Subscribers to the literary magazine One Story receive, you guessed it, one story in the mail about every three weeks. The magazine isn’t as chic as it could be (the choice of title font, for instance, sometimes makes me cringe), but the issues are lightweight and easy to stuff in your purse or back pocket. The stories vary in style and content, and I’ve been impressed with quite a few. And plus, they’re fun to receive in the mail, and even more fun to give away once you’ve finished them.The magazine recently unveiled a prettier website, which still includes the features I’ve always liked. You can check out the first lines of every story published by the magazine, as well as short interviews with each writer about his or her story and the process of creating it. It’s interesting to see how different everyone’s process is: one writer wrote his story in three nights, while another worked on hers for over a year. In these interviews, One Story always asks the writer to share the best writing advice ever received. Some people quote secondhand advice, while others share nuggets of wisdom from a past instructor. On a few occasions, I’ve written this stuff down, either for myself or for my students (or both).

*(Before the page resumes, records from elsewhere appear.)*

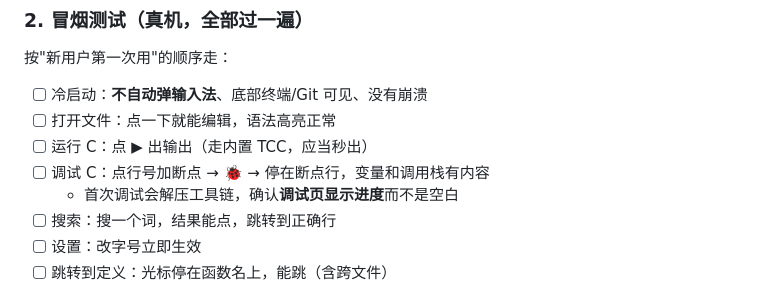
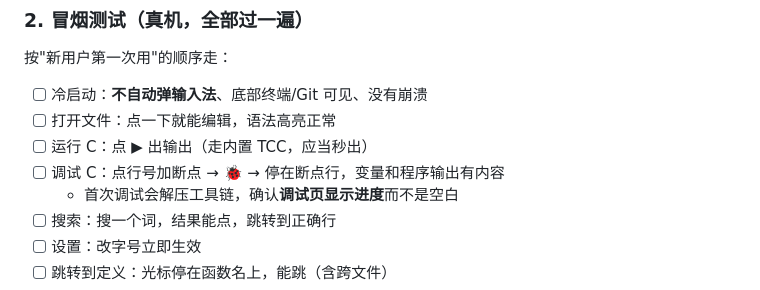
Before and after one commit to Brot588/CodePad-Android, a Markdown page: docs/RELEASE.md, the part around the change. GitHub-like rendering.

```diff
--- a/docs/RELEASE.md
+++ b/docs/RELEASE.md
@@ -44,7 +44,7 @@
 - [ ] 冷启动：**不自动弹输入法**、底部终端/Git 可见、没有崩溃
 - [ ] 打开文件：点一下就能编辑，语法高亮正常
 - [ ] 运行 C：点 ▶ 出输出（走内置 TCC，应当秒出）
-- [ ] 调试 C：点行号加断点 → 🐞 → 停在断点行，变量和调用栈有内容
+- [ ] 调试 C：点行号加断点 → 🐞 → 停在断点行，变量和程序输出有内容
   - 首次调试会解压工具链，确认**调试页显示进度**而不是空白
 - [ ] 搜索：搜一个词，结果能点，跳转到正确行
 - [ ] 设置：改字号立即生效
```
Also changed, not shown: README.md (+10 -9 lines), docs/screenshot-debug.png, 4 other files.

Anybody who read William Langewiesche’s book The Outlaw Sea or is simply interested in the modern day high seas should take a look at Brendan Corr’s photo essay from Foreign Policy magazine. It chronicles ship breaking in Bangladesh, the process by which the world’s tankers and freighters, ready to be retired but unwanted by any developed nation, are dismantled by hand for scrap metal. It’s remarkable and post-apocolyptic and when I heard it in Langewiesche’s book (I listened to it on audio) I couldn’t quite visualize it because it seemed so outlandish, but these pictures tell the story.